If you can't clearly see the details, walking men appear to be coming, and walking women appear to be going.
Even when the team added some perspective cues to the models, to suggest a direction of gait, the perceived gender of the model still had a significant effect on the direction judged by the observers.
The team speculates that there might be evolutionary explanations for their results.
"If you see a male, but you don't have quite enough information to be sure if they're facing towards you or away from you," says van der Zwan, "it's probably safer to assume they're facing you, so you can get ready to fight, or for flight."
However, it might be more important for young children or infants not to misinterpret a female figure as facing them when in fact she's moving away.

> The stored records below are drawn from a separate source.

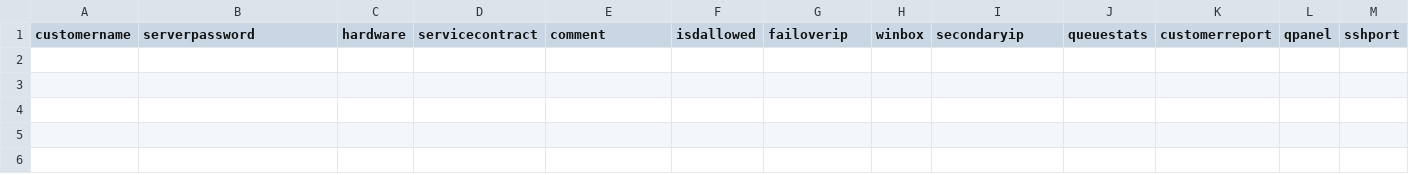
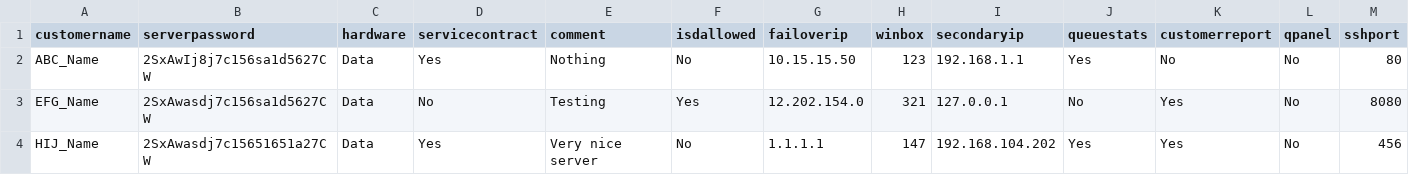
Before and after one commit to 91Abdullah/serverManagement, a CSV file: public/assets/sample_file/sample_servers.csv, drawn as a sheet; only a part is shown; rows hold the shown columns only; the diff names each change by its address in the sheet, - before the commit and + after, or states it on an @@ line.

Commit message:
update

```diff
--- a/public/assets/sample_file/sample_servers.csv
+++ b/public/assets/sample_file/sample_servers.csv
+row 2: ABC_Name | 2SxAwIj8j7c156sa1d5627CW | Data | Yes | Nothing | No | 10.15.15.50 | 123 | 192.168.1.1 | Yes | No | No | 80
+row 3: EFG_Name | 2SxAwasdj7c156sa1d5627CW | Data | No | Testing | Yes | 12.202.154.0 | 321 | 127.0.0.1 | No | Yes | No | 8080
+row 4: HIJ_Name | 2SxAwasdj7c15651651a27CW | Data | Yes | Very nice server | No | 1.1.1.1 | 147 | 192.168.104.202 | Yes | Yes | No | 456
```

"If you're young and you're not quite sure if your mother or female carer is facing you or not and she's walking, it's probably safer to assume she's leaving, because then you can get ready to follow her if you need to," he says.